The “biggest concern” has been the environmental issues of Harris Creek, Buxton said. Divers have surveyed the oyster reefs multiple times and plotted a “circuitous route from essentially Bald Eagle Point in Sherwood on the west side to a spot just north of Neavitt on the east side of Bozman-Neavitt Road.”
The project was conceived more than three years ago, and the permitting and construction planning is in its final stages, Buxton said.
Delmarva Power anticipates beginning construction next month pending permit approval of the joint state and federal permits, with “substantial completion in December 2017.”
“Delmarva Power has taken great consideration of the natural environment in the area while siting, planning, and designing the installation techniques for this project,” according to the company fact sheet.

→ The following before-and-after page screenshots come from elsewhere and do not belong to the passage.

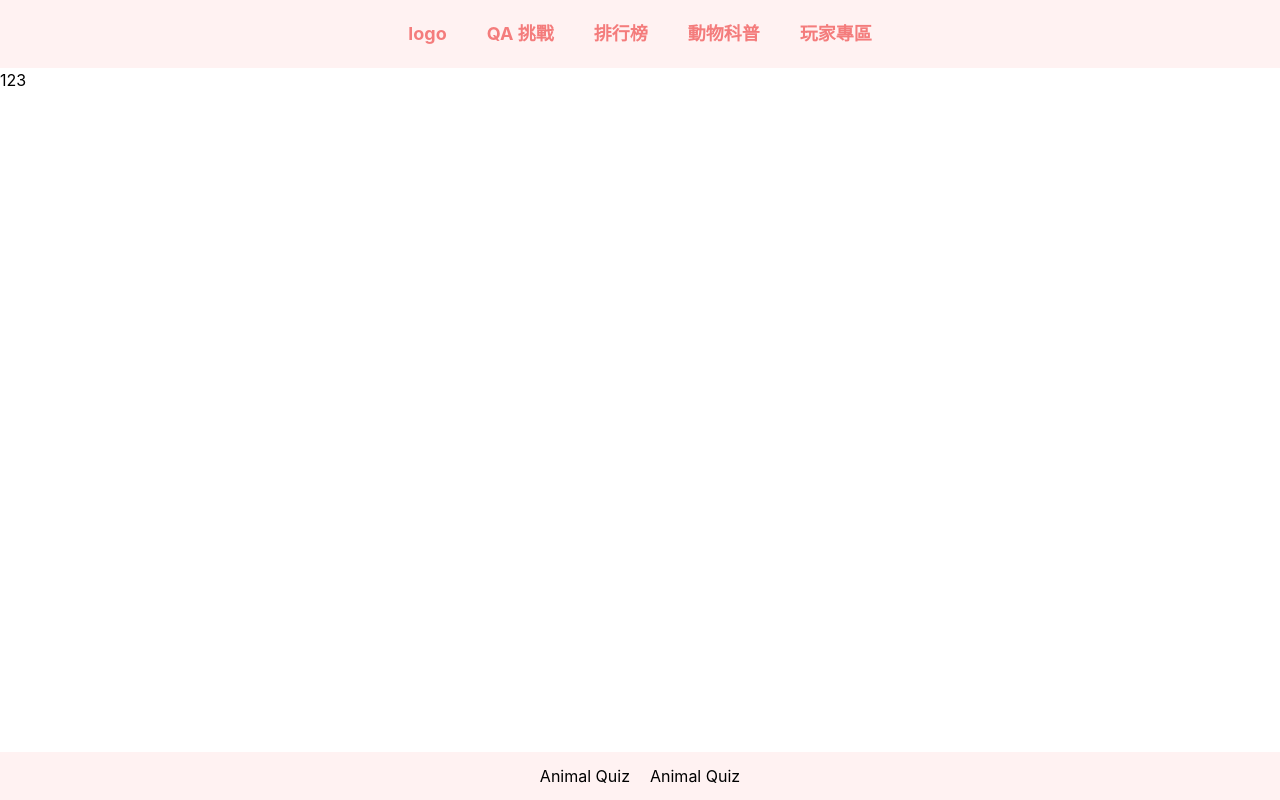
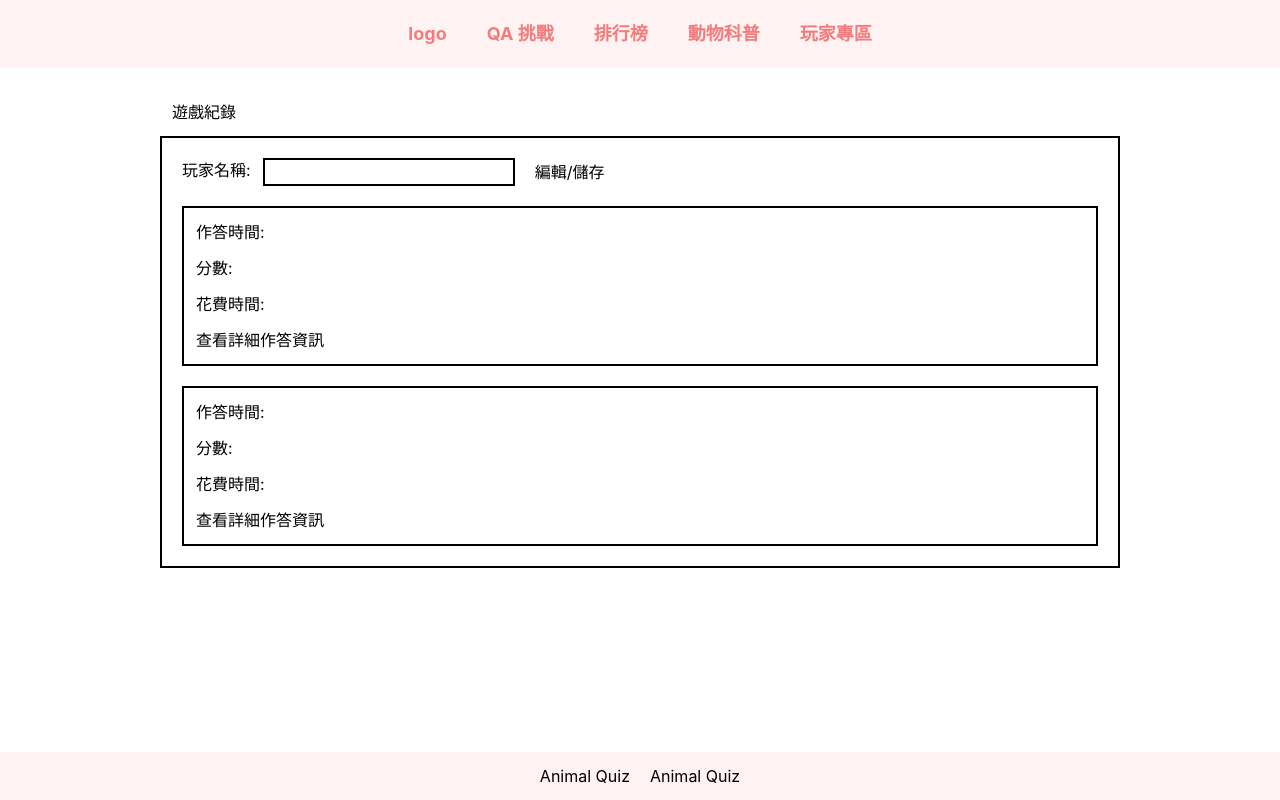
Before and after one commit to yunningtseng/animal-quiz, a React (Create React App) app: page /user in a window 1280 px wide. Built offline with nearby package versions, Linux system fonts and the light colour scheme; no server answers.

Commit message:
- feat: add layout

```diff
--- a/src/components/leaderboard/Leaderboard.tsx
+++ b/src/components/leaderboard/Leaderboard.tsx
@@ -2,12 +2,37 @@ function Leaderboard() {
   return (
     <div className="w-1/2 mx-auto">
       <p className="text-center">排行榜</p>
+      <div className="flex justify-around">
+        <div>
+          <p>2</p>
+          <div>圖片</div>
+          <div>用戶名</div>
+          <div>分數</div>
+          <div>時間</div>
+        </div>
+        <div>
+          <p>1</p>
+          <div>圖片</div>
+          <div>用戶名</div>
+          <div>分數</div>
+          <div>時間</div>
+        </div>
+        <div>
+          <p>3</p>
+          <div>圖片</div>
+          <div>用戶名</div>
+          <div>分數</div>
+          <div>時間</div>
+        </div>
+      </div>
       <ul>
-        <li>Top 1</li>
-        <li>Top 2</li>
-        <li>Top 3</li>
         <li>Top 4</li>
         <li>Top 5</li>
+        <li>Top 6</li>
+        <li>Top 7</li>
+        <li>Top 8</li>
+        <li>Top 9</li>
+        <li>Top 10</li>
       </ul>
     </div>
   );
--- a/src/components/quiz/PersonalQuiz.tsx
+++ b/src/components/quiz/PersonalQuiz.tsx
@@ -3,7 +3,7 @@ import { query, collection, onSnapshot } from 'firebase/firestore';
 import { useState, useEffect, useRef } from 'react';
 import { db } from '../../utils/firebaseInit';
 import { Question } from '../../types/question';
-import { Answer, Response } from '../../types/response';
+import { Response } from '../../types/response';
 
 const inputType: { [key: string]: string } = {
   single: 'radio',
@@ -62,16 +62,6 @@ function PersonalQuiz() {
         <div />
       </div>
     ));
-  }
-
-  // TODO 每回答一題，包成 Answer，存進 Response 中的 data
-  function saveAnswer() {
-    const answer: Answer = {
-      answer: 4,
-      correct: true,
-      questionId: 'xxx',
-    };
-    responseRef.current.data.push(answer);
   }
 
   return (
--- a/src/components/user/User.tsx
+++ b/src/components/user/User.tsx
@@ -1,7 +1,37 @@
 function User() {
   return (
-    <div>
-      <p>123</p>
+    <div className="w-3/4 mx-auto mt-5">
+      <div className="p-3">遊戲紀錄</div>
+
+      <div className="border-solid border-black border-2 p-5">
+        <div className="flex">
+          <p className="mr-3">玩家名稱:</p>
+          <input className="border-solid border-black border-2 mr-5" />
+          <button type="button">編輯/儲存</button>
+        </div>
+
+        <div className="border-solid border-black border-2 p-3 mt-5">
+          <ul>
+            <li>作答時間: </li>
+            <li className="mt-3">分數: </li>
+            <li className="mt-3">花費時間: </li>
+          </ul>
+          <button type="button" className="mt-3">
+            查看詳細作答資訊
+          </button>
+        </div>
+
+        <div className="border-solid border-black border-2 p-3 mt-5">
+          <ul>
+            <li>作答時間: </li>
+            <li className="mt-3">分數: </li>
+            <li className="mt-3">花費時間: </li>
+          </ul>
+          <button type="button" className="mt-3">
+            查看詳細作答資訊
+          </button>
+        </div>
+      </div>
     </div>
   );
 }
```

“The company has performed detailed wetlands delineation, employed divers to plot both man-made and natural oyster reefs and aquatic vegetation, sur veyed bald eagle nesting sites and consulted regional, state and federal government partners on this permitting effort,” the fact sheet stated.

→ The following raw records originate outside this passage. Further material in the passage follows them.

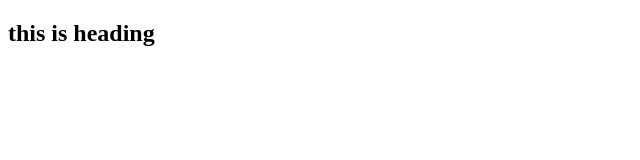
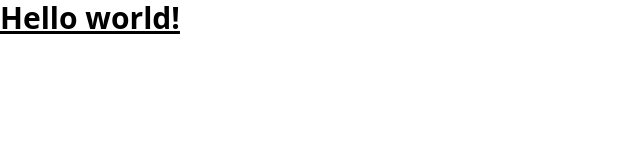
Before and after one commit to Gasorekibo/theGym_websiteClone, a plain HTML site: page index.html in a window 1280 px wide. Shown: the whole page, without its empty margins (0-640 px from the left). Drawn offline with nearby package versions, Linux system fonts and the light colour scheme.

Commit message:
added tailwind css to my project

```diff
--- a/index.html
+++ b/index.html
@@ -1,13 +1,14 @@
 <!DOCTYPE html>
 <html lang="en">
-<head>
-    <meta charset="UTF-8">
-    <meta name="viewport" content="width=device-width, initial-scale=1.0">
+  <head>
+    <meta charset="UTF-8" />
+    <meta name="viewport" content="width=device-width, initial-scale=1.0" />
     <title>Document</title>
-</head>
-<body>
+    <script src="https://cdn.tailwindcss.com"></script>
+  </head>
+  <body>
     <header>
-        <h2>this is heading</h2>
+      <h1 class="text-3xl font-bold underline">Hello world!</h1>
     </header>
-</body>
+  </body>
 </html>
```
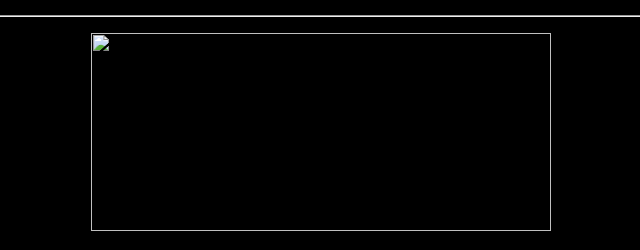
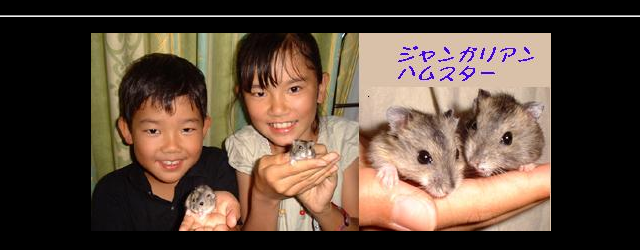
Before and after one commit to fx14075-star/fx14075-star.github.io, a plain HTML site: page index.html in a window 1280 px wide. Shown: the part 394-644 px from the top of the page, without its empty margins (319-959 px from the left). Drawn offline with Linux system fonts and the light colour scheme; files whose address does not match are found by name.

Commit message:
Update index.html

```diff
--- a/index.html
+++ b/index.html
@@ -15,7 +15,7 @@
 (-2000.06）</font></font>
 <br><b><font face="ＭＳ Ｐゴシック"><font size=+2>大阪での単身赴任継続中</font></font></b>
 </FONT></STRONG></FONT><hr>
-<p><FONT face="ＭＳ Ｐゴシック"><STRONG><FONT size="+2"><img SRC="9910-20.jpg" height=198 width=460><!--文章ブロック1はここから --></FONT></STRONG></FONT></center>
+<p><FONT face="ＭＳ Ｐゴシック"><STRONG><FONT size="+2"><img SRC="img/9910-20.jpg" height=198 width=460><!--文章ブロック1はここから --></FONT></STRONG></FONT></center>
 
 <center><table WIDTH="500" >
 <tr>
```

The contractor will use a “ver y thin plow” to form the four-foot deep trench across Harris Creek. “When he plows, he’ll disturb very little sediment on the bottom,” Buxton said.

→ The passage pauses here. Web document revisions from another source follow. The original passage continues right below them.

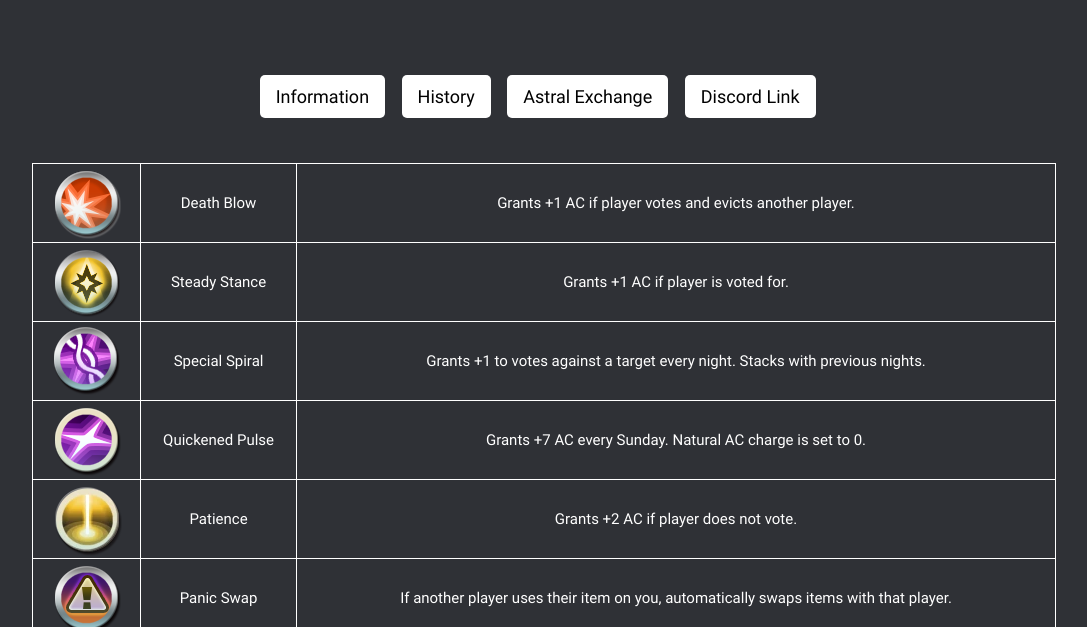
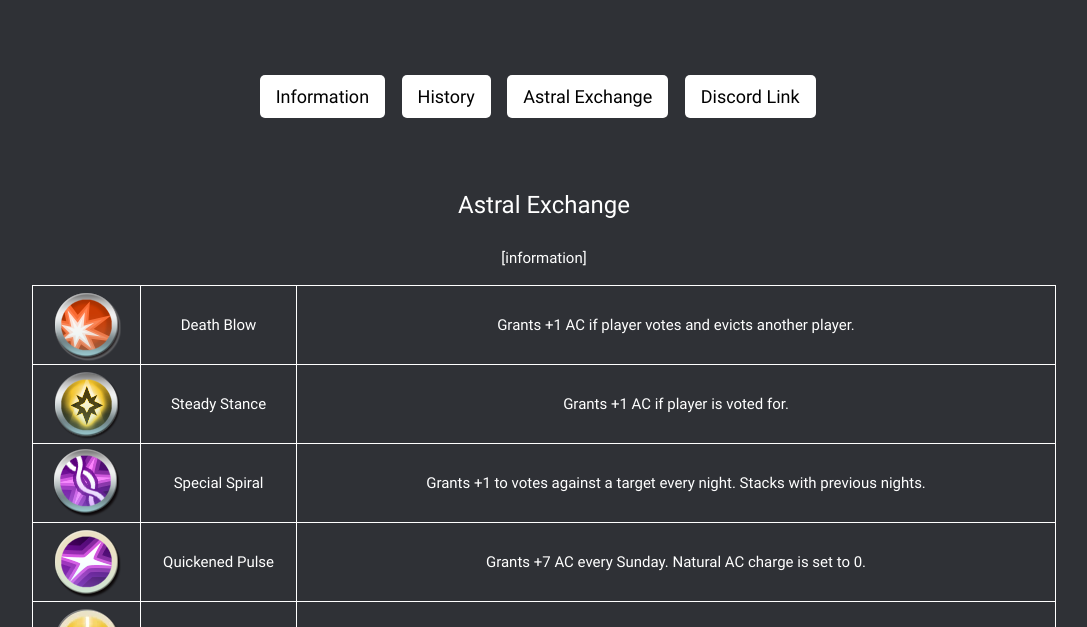
Before and after one commit to fianimat/hotelastra, a plain HTML site: page index.html in a window 1280 px wide. Both pictures are taken after a click on the button "Astral Exchange". Shown: the part 173-800 px from the top of the page, without its empty margins (96-1183 px from the left). Drawn offline with Linux system fonts and the light colour scheme.

Commit message:
Add files via upload

```diff
--- a/index.html
+++ b/index.html
@@ -43,6 +43,8 @@
 
 </div>
 <div id="dthree">
+<p class="w3-xlarge">Astral Exchange</p>
+<p>[information]</p>
 <table style="width:100%">
   <tr>
     <td><img src="images\deathblow.png"></td>
@@ -99,6 +101,7 @@ during the final results.</td>
 <br>
 </div>
 <div id="dfour">
+<p class="w3-xlarge">Discord Link</p>
 [link]
 </div>
 
```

Council Member Dirck Bartlett asked Buxton if Delmar va Power had the ability to put “any other conduits in while you’re running these other lines? Because we have a long-term need to possibly tie in a Tilghman Island wastewater treatment plant to our St. Michaels wastewater treatment plant, and if the permitting is such ... that we could put one extra conduit in there, that might help us.”
Council Member Laura Price added that internet cable might be added as well.
“Can we put other things in this trench without having to re-permit this whole deal?” Bartlett asked.
Buxton explained that the logistics of the project required placement of the crossing farther south “to make the loop useful.” For other utilities projects, however, a risky and expensive end-to-end, directional bore 20 to 30 feet deep under Harris Creek would be the “ideal means and method to install a conduit (a mile) across.”
For the Delmar va Power distribution feeder, Buxton said, “We’re only actually boring the ends (five or six feet) and directly plowing the middle because of the distance,” for laying down three cables.
Council Vice President Cory Pack asked about the mitigation process for disturbing the oyster beds. Buxton said that the permit would stipulate the mitigation process.
Stephens and Buxton said that divers discovered that there were changes in the area compared to the maps Delmarva Power was given. “When (divers) actually, physically dove the area, they realized that, in fact, some of that area really and truly does not even have ... oyster reef(s),” Stephens said.
“We’re beginning the preparation portions of the project, installing upland cable outside the creek itself on either side, and some of the infrastructure,” Buxton said.
“In addition to the feeder tie, seven new automatic switching devices will be installed and five existing devices will be retrofitted with communications equipment” to enable Delmarva Power to “automatically and quickly restore power to customers outside of the affected damage area,” the fact sheet stated.
“Automatic switching devices will limit customer outages caused by any single distribution event to 350 customers or less by utilizing the new loop feed from Neavitt to Sherwood (across Harris Creek),” the statement said.
As a postscript, Buxton said the “ugly,” snake-proof fences around substations are designed to prevent black snakes from causing outages.
“We’ve had numerous outages” with snakes getting into “the worst possible area” of a substation, Buxton said. “At lot of times it’s in the spring when birds are nesting, and the snakes ... cross a piece of open switch gear where it’s got high voltage connections between both the feeders, and it takes out the entire station.”
Delmarva Power plans to improve electric service to Bozman and Neavitt by installing a $2.1 million underwater distribution feeder across Harris Creek